Why I Love This Art features museum employees, volunteers, and interns talking about art they love from the exhibitions at MCA Denver. Here Event and Rental Manager Erin Algiere writes about Patti Hallock's exhibition The West is Here, on view through Sunday, March 3, 2013.
I would like to admit that I frequently find myself in Patti Hallock's gallery when I am supposed to be at my desk plugging away at accounting spreadsheets. And I realize that I could have gone anywhere else in the building to get away from those spreadsheets, yet chose to be among Patti Hallock’s desert views.
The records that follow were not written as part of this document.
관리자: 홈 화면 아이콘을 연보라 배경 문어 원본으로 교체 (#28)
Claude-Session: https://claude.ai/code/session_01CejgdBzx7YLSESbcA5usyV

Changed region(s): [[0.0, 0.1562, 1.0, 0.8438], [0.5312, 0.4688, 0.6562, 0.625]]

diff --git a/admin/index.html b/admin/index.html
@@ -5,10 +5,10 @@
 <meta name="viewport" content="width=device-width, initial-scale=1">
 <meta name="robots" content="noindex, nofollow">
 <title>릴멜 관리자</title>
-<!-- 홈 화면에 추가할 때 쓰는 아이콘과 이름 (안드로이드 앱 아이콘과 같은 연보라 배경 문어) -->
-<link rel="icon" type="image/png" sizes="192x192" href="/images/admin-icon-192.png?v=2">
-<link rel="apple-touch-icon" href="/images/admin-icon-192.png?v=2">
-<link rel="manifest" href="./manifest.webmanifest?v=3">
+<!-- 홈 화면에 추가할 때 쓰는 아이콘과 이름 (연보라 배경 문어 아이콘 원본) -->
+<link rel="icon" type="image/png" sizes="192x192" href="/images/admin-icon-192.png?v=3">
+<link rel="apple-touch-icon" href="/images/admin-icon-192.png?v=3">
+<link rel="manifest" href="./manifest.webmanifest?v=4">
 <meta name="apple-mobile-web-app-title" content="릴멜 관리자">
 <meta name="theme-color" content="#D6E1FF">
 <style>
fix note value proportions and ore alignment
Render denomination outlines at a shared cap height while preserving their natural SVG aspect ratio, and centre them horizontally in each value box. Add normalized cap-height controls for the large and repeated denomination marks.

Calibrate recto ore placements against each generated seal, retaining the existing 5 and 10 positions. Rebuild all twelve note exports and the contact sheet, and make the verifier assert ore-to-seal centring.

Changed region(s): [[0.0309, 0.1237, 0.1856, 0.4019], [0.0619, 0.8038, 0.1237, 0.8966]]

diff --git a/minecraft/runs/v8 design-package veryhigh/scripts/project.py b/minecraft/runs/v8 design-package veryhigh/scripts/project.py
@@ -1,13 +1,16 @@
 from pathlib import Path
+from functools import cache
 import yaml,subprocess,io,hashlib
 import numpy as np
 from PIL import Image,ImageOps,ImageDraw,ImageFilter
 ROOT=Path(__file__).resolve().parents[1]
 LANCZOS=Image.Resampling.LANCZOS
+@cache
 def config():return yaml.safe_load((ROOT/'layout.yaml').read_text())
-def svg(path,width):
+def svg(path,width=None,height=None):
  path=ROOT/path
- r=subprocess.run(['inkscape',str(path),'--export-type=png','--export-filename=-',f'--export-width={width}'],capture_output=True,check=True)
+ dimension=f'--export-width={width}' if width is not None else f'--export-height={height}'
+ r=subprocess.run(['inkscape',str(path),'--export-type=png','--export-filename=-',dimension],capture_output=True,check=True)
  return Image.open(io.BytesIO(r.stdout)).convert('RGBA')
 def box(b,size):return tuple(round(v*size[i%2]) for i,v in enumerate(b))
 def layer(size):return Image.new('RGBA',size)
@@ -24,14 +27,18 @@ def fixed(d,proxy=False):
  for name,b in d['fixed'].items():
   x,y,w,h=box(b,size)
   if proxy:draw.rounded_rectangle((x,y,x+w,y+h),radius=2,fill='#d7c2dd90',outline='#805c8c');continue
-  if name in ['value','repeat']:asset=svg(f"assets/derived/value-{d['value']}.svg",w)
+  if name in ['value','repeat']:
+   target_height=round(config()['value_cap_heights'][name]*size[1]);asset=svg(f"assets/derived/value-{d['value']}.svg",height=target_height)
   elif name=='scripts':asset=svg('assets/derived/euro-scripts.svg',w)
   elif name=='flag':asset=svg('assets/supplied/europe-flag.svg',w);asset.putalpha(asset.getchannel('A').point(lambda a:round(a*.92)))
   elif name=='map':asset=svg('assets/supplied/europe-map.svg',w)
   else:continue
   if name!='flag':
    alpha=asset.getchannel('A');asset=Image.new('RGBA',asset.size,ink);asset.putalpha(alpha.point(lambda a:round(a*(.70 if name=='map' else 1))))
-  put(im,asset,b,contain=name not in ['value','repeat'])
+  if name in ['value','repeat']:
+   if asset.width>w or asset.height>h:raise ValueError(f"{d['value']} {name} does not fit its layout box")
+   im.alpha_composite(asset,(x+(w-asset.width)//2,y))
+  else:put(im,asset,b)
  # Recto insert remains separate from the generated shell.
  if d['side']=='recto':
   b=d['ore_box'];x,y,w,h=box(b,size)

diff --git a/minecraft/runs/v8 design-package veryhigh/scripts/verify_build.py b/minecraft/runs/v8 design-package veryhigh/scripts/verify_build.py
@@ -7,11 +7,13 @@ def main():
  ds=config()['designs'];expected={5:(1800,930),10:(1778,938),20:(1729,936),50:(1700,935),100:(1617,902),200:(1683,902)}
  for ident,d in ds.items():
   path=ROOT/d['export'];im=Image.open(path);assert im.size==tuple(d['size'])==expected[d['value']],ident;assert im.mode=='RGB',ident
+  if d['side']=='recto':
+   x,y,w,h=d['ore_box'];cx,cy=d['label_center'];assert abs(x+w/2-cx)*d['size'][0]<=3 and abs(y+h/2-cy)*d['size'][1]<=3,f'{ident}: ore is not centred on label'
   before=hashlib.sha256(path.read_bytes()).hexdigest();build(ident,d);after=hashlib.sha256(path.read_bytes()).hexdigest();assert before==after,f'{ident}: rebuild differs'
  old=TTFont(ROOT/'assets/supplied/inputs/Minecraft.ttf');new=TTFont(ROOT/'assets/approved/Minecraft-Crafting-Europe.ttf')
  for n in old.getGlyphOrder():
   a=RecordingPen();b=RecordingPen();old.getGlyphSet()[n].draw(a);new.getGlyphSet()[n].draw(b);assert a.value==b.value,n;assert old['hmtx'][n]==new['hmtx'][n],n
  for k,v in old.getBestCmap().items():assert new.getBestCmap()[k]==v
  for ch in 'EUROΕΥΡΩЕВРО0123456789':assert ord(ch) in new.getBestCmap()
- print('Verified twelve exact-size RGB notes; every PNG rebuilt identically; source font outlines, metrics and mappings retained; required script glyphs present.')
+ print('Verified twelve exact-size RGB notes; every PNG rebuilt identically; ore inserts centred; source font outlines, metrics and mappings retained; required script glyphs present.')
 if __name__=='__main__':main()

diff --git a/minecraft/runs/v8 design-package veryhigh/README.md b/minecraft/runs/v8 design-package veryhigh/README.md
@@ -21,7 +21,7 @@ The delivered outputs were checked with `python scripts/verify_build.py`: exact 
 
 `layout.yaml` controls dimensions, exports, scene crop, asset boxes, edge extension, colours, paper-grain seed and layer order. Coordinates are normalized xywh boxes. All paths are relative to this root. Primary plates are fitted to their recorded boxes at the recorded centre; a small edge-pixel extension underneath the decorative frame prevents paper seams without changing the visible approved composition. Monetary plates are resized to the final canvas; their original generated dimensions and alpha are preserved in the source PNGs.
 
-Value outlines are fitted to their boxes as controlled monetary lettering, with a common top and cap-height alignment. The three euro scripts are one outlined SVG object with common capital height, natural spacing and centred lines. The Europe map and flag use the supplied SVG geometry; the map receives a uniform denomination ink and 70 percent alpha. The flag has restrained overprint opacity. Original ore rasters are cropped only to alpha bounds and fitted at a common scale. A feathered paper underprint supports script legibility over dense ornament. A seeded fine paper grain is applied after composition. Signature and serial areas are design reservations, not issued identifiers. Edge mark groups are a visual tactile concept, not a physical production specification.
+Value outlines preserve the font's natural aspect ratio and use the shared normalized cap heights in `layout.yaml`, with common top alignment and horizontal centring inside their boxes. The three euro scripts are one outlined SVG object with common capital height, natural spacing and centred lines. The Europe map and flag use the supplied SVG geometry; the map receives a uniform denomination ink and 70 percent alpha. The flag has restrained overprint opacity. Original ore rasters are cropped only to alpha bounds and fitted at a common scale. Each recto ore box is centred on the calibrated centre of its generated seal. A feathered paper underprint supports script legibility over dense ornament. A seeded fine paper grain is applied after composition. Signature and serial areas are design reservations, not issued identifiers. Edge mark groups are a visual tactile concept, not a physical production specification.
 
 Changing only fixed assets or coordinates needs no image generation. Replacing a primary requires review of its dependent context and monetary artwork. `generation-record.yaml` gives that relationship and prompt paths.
I’m willing to admit something else: I am a die-hard romantic, a cliché of a hard shell grumbling outside protecting a squishy, romantic sop inside – a sop who wants everything in the world to have an affected touch of drama topped off by a heightened sense of importance.
But Patti Hallock is not offering romance to me – or to anyone else for that matter. And my dashed idealizations of landscape are exactly what I like about The West Is Here. Hallock is certainly not mooning about our national parks (a favorite pastime of mine) or searching out a majestic version of the great outdoors which takes a guidebook and seven Sherpas to get to (I’ll mention here that I had a dog-sledding ambition as a child). Hallock is creating images that live in the now, that represent the allure of the West as she finds it.
But these images are more than documents from a passing traveler. They are crafted with the intimate knowledge of a native, someone whose scope of beauty isn’t confined to idealism or nostalgia. The more time I spend with these images the more it becomes apparent that Hallock is honing her gaze on details of the landscape, forming deceptively simple compositions that touch on human presence scattered through desert vistas. That bleached out, crumpled blanket in scrubby bushes isn’t a political comment about how we all need to become stewards for our planet; the dirty old blanket melts into the landscape, a fuzzy blur amidst blazing natural beauty. Those cans? Those aren’t petrified litter. They are perfectly planned desert compositions corralled into place by Hallock’s lens.
I love that you don’t get cowboys or palominos from The West is Here – you get a sense of place. A place where I’d rather be: traveling through the West, taking it in through the eyes of someone interested in the details. I love this art.
Image credit: Field, Nunn, CO, 2008. 30 x 40 inches. Archival pigment print.